WHAT YOU WILL DO ▸
Scan the lines below for "within" and copy the matches.

********

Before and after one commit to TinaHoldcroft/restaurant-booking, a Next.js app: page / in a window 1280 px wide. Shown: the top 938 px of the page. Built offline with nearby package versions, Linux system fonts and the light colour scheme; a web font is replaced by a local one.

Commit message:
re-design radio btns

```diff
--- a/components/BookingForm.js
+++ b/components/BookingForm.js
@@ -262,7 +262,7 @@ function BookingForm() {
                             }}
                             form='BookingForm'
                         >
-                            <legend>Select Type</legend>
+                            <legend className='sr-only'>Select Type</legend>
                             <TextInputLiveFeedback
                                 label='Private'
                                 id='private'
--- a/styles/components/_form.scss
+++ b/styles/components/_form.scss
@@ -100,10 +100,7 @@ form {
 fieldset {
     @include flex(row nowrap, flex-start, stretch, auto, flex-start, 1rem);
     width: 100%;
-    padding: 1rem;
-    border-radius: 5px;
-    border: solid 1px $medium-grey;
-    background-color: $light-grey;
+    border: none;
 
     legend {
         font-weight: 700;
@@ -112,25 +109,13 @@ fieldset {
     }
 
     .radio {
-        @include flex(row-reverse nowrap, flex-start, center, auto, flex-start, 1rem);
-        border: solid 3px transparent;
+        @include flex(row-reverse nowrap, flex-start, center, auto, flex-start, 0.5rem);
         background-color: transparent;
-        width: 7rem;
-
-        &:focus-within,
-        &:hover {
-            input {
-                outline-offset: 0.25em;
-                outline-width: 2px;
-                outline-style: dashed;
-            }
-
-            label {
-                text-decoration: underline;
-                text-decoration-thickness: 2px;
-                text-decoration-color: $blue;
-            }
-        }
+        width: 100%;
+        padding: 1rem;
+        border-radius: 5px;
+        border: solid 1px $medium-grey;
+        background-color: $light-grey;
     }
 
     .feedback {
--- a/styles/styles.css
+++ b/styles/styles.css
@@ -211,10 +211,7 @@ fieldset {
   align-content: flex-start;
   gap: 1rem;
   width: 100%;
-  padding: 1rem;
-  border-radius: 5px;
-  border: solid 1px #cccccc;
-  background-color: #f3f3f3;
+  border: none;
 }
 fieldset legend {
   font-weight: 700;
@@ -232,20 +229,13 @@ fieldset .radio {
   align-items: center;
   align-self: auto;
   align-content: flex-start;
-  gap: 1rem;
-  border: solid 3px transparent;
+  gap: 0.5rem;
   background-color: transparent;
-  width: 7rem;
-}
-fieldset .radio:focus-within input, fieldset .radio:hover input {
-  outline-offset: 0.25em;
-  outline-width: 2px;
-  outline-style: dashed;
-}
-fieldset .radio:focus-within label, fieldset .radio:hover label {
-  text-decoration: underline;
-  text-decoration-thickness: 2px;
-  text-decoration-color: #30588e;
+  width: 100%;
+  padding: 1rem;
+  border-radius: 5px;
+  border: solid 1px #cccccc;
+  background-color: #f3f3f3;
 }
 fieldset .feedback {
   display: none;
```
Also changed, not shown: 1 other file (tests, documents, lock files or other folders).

********

EXERCISE RESPONSE ▸
-        &:focus-within,
-fieldset .radio:focus-within input, fieldset .radio:hover input {
-fieldset .radio:focus-within label, fieldset .radio:hover label {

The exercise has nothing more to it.